_WHAT THE TASK ASKS_. In your copy, reproduce each entry exactly and include no picture.
****************
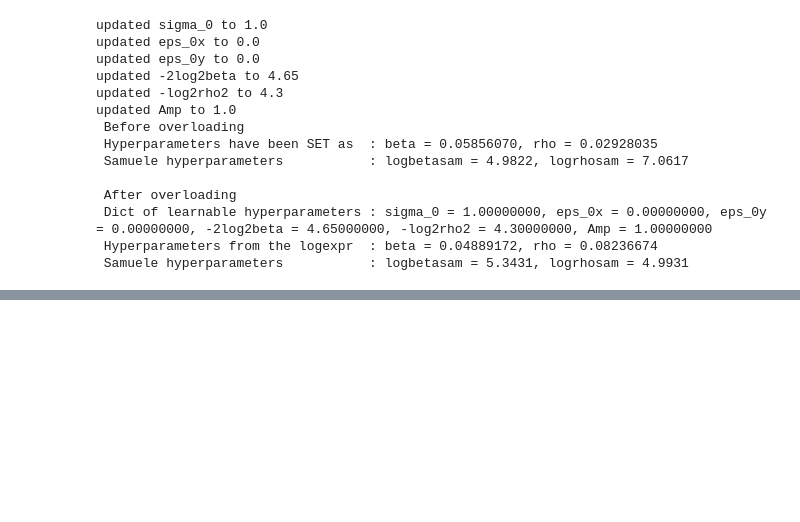
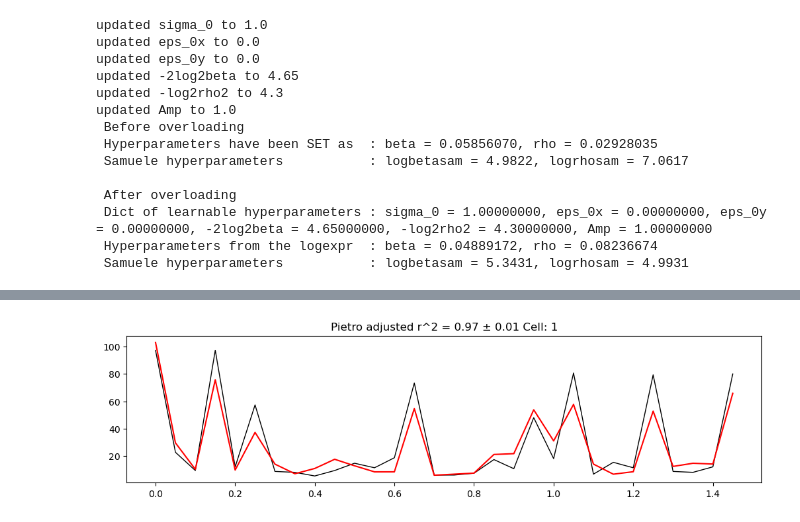
Before and after one commit to retinal-information-processing-lab/gaussian_processes, a Jupyter notebook: Spatial_GP_repo/one_cell_fit.ipynb, the cells around one changed output, grey strips where cells are left out. Cells and saved outputs as stored; diff of their text form; code cells hidden in the pictures; blank space fills up the shorter version.

Commit message:
Working notebook for fitting on cell with stable code

```diff
--- a/Spatial_GP_repo/one_cell_fit.ipynb
+++ b/Spatial_GP_repo/one_cell_fit.ipynb
@@ -39,13 +41,13 @@ Using device: cuda:0 (from utils.py)
 rand_xtilde = False # If True, xtilde (inducing points) are chosen randomly, if False, xtilde is chosen from the first ntilde images
 noise       = False # If True, noise is added to xtilde (used to avoid inducing points being too close to each other in their space)
 rescale     = False # If True, X is rescaled between -1 and 1
-cellid      = 8   # Choose cell
+cellid      = 1   # Choose cell
 ntilde      = 2000  # Number of xtilde
-kernfun     = acosker_samu # Choose kernel function
+kernfun     = utils.acosker_samu # Choose kernel function
 
-Nmstep  = 0
-Nestep  = 20
-Maxiter = 1
+Nmstep  = 6
+Nestep  = 8
+Maxiter = 10
 # %% [markdown]
 ## Import the dataset and preprocess
 # %%
@@ -132,7 +134,7 @@ for key, value in theta.items():
     #end test
     theta[key] = value.requires_grad_()
 
-hyperparams_tuple = generate_theta( x=X, r=r, n_px_side=n_px_side, display=True, **theta)
+hyperparams_tuple = utils.generate_theta( x=X, r=r, n_px_side=n_px_side, display=True, **theta)
 
 
 # A        = torch.tensor(0.007)
@@ -190,0 +179,2 @@ final Loss: 3034.1894
+# %%
+theta_fit, f_params_fit, m_b_fit, V_b_fit, C_fit, mask_fit, K_tilde_b_fit, K_tilde_inv_b_fit, B, values_track_fit = utils.varGP(X, r, **args)
@@ -191,52 +221,33 @@ final Loss: 3034.1894
 # %%
-# Save the model
-model = {
-    'theta': theta,
-    'f_params': f_params,
-    'm': m,
-    'V': V,
-    'C': C,
-    'mask': mask,
-    'K_tilde_inv': K_tilde_inv,
-    'K_tilde': K_tilde,
-    'cellid': cellid,
-    'ntilde': ntilde,
-    'Maxiter': Maxiter,
-    'Nmstep': Nmstep,
-    'Nestep': Nestep,
-    'kernfun': kernfun,
-    'values_track': values_track,
-}
+importlib.reload(utils)
+torch.set_grad_enabled(False)
 
-# save_pickle('pietro_model', **model)
+# To compare to samuele I have to kep the aplitude of C fixed to 1, he does not have it
+# theta['Amp'] = 1.0
+
+print(f'f_params: {f_params}')
+utils.print_hyp(model_b['theta'])
+
+# Predict and test
+R_test_cell, R_pred_cell, r2, sigma_r2 = utils.test(X_test, R_test, xtilde, **model_b )
 
 
-torch.set_grad_enabled(False)
+R_test_cell = R_test_cell.cpu().numpy()
+R_pred_cell = R_pred_cell.cpu().numpy()
+r2          = r2.cpu().numpy()
+sigma_r2    = sigma_r2.cpu().numpy()
 
-# TEMP
-# To compare to samuele I have to kep the aplitude of C fixed to 1, he does not have it
-theta['Amp'] = 1.0
-
-
-print(f'f_params: {f_params}')
-for key, value in theta.items():
-    print(f"{key}: {value:.4f}")
-
-# Predict and test
-
-rtst, R_predicted, r2, sigma_r2 = test(X_test, R_test, xtilde, **model )
-
-# Plot results
+# Plot results after putting on cpu, numpy.
 fig = plt.figure(figsize=(12, 8))
 gs = fig.add_gridspec(5, 5,
             left=0.1, right=0.9, bottom=0.1, top=0.9,
             wspace=0.3, hspace=0.7)
 dt = 0.05
-time_values = dt * np.arange( len(R_predicted) )
+time_values = dt * np.arange( len(R_pred_cell) )
 ax = fig.add_subplot(gs[3:, :])
-ax.plot(time_values, np.mean(rtst, axis=0) / 0.05, 'k', linewidth=1)
+ax.plot(time_values, np.mean(R_test_cell, axis=0) / 0.05, 'k', linewidth=1)
 
-ax.plot(time_values, R_predicted / 0.05, color='red', label='GP')
+ax.plot(time_values, R_pred_cell / 0.05, color='red', label='GP')
 # ax.errorbar(time_values, R_predicted / 0.05, yerr=np.sqrt(sigma2_f[:,0].cpu()) / 0.05, color='red')
 # ax.legend(['data', 'GP'], loc='upper right', fontsize=14)
 txt = f'Pietro adjusted r^2 = {r2:.2f} ± {sigma_r2:.2f} Cell: {cellid}'
@@ -247,3 +258,4 @@ plt.close()
 
 
 a=1
+# %% [output]
@@ -249,0 +273 @@ a=1
+[figure, added]
```
Also changed, not shown: parts of 6 cells of this notebook, 1 other file.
****************
_RESPONSE_.
Before and after one commit to retinal-information-processing-lab/gaussian_processes, a Jupyter notebook: Spatial_GP_repo/one_cell_fit.ipynb, the cells around one changed output, grey strips where cells are left out. Cells and saved outputs as stored; diff of their text form; code cells hidden in the pictures; blank space fills up the shorter version.

Commit message:
Working notebook for fitting on cell with stable code

```diff
--- a/Spatial_GP_repo/one_cell_fit.ipynb
+++ b/Spatial_GP_repo/one_cell_fit.ipynb
@@ -39,13 +41,13 @@ Using device: cuda:0 (from utils.py)
 rand_xtilde = False # If True, xtilde (inducing points) are chosen randomly, if False, xtilde is chosen from the first ntilde images
 noise       = False # If True, noise is added to xtilde (used to avoid inducing points being too close to each other in their space)
 rescale     = False # If True, X is rescaled between -1 and 1
-cellid      = 8   # Choose cell
+cellid      = 1   # Choose cell
 ntilde      = 2000  # Number of xtilde
-kernfun     = acosker_samu # Choose kernel function
+kernfun     = utils.acosker_samu # Choose kernel function
 
-Nmstep  = 0
-Nestep  = 20
-Maxiter = 1
+Nmstep  = 6
+Nestep  = 8
+Maxiter = 10
 # %% [markdown]
 ## Import the dataset and preprocess
 # %%
@@ -132,7 +134,7 @@ for key, value in theta.items():
     #end test
     theta[key] = value.requires_grad_()
 
-hyperparams_tuple = generate_theta( x=X, r=r, n_px_side=n_px_side, display=True, **theta)
+hyperparams_tuple = utils.generate_theta( x=X, r=r, n_px_side=n_px_side, display=True, **theta)
 
 
 # A        = torch.tensor(0.007)
@@ -190,0 +179,2 @@ final Loss: 3034.1894
+# %%
+theta_fit, f_params_fit, m_b_fit, V_b_fit, C_fit, mask_fit, K_tilde_b_fit, K_tilde_inv_b_fit, B, values_track_fit = utils.varGP(X, r, **args)
@@ -191,52 +221,33 @@ final Loss: 3034.1894
 # %%
-# Save the model
-model = {
-    'theta': theta,
-    'f_params': f_params,
-    'm': m,
-    'V': V,
-    'C': C,
-    'mask': mask,
-    'K_tilde_inv': K_tilde_inv,
-    'K_tilde': K_tilde,
-    'cellid': cellid,
-    'ntilde': ntilde,
-    'Maxiter': Maxiter,
-    'Nmstep': Nmstep,
-    'Nestep': Nestep,
-    'kernfun': kernfun,
-    'values_track': values_track,
-}
+importlib.reload(utils)
+torch.set_grad_enabled(False)
 
-# save_pickle('pietro_model', **model)
+# To compare to samuele I have to kep the aplitude of C fixed to 1, he does not have it
+# theta['Amp'] = 1.0
+
+print(f'f_params: {f_params}')
+utils.print_hyp(model_b['theta'])
+
+# Predict and test
+R_test_cell, R_pred_cell, r2, sigma_r2 = utils.test(X_test, R_test, xtilde, **model_b )
 
 
-torch.set_grad_enabled(False)
+R_test_cell = R_test_cell.cpu().numpy()
+R_pred_cell = R_pred_cell.cpu().numpy()
+r2          = r2.cpu().numpy()
+sigma_r2    = sigma_r2.cpu().numpy()
 
-# TEMP
-# To compare to samuele I have to kep the aplitude of C fixed to 1, he does not have it
-theta['Amp'] = 1.0
-
-
-print(f'f_params: {f_params}')
-for key, value in theta.items():
-    print(f"{key}: {value:.4f}")
-
-# Predict and test
-
-rtst, R_predicted, r2, sigma_r2 = test(X_test, R_test, xtilde, **model )
-
-# Plot results
+# Plot results after putting on cpu, numpy.
 fig = plt.figure(figsize=(12, 8))
 gs = fig.add_gridspec(5, 5,
             left=0.1, right=0.9, bottom=0.1, top=0.9,
             wspace=0.3, hspace=0.7)
 dt = 0.05
-time_values = dt * np.arange( len(R_predicted) )
+time_values = dt * np.arange( len(R_pred_cell) )
 ax = fig.add_subplot(gs[3:, :])
-ax.plot(time_values, np.mean(rtst, axis=0) / 0.05, 'k', linewidth=1)
+ax.plot(time_values, np.mean(R_test_cell, axis=0) / 0.05, 'k', linewidth=1)
 
-ax.plot(time_values, R_predicted / 0.05, color='red', label='GP')
+ax.plot(time_values, R_pred_cell / 0.05, color='red', label='GP')
 # ax.errorbar(time_values, R_predicted / 0.05, yerr=np.sqrt(sigma2_f[:,0].cpu()) / 0.05, color='red')
 # ax.legend(['data', 'GP'], loc='upper right', fontsize=14)
 txt = f'Pietro adjusted r^2 = {r2:.2f} ± {sigma_r2:.2f} Cell: {cellid}'
@@ -247,3 +258,4 @@ plt.close()
 
 
 a=1
+# %% [output]
@@ -249,0 +273 @@ a=1
+[figure, added]
```
Also changed, not shown: parts of 6 cells of this notebook, 1 other file.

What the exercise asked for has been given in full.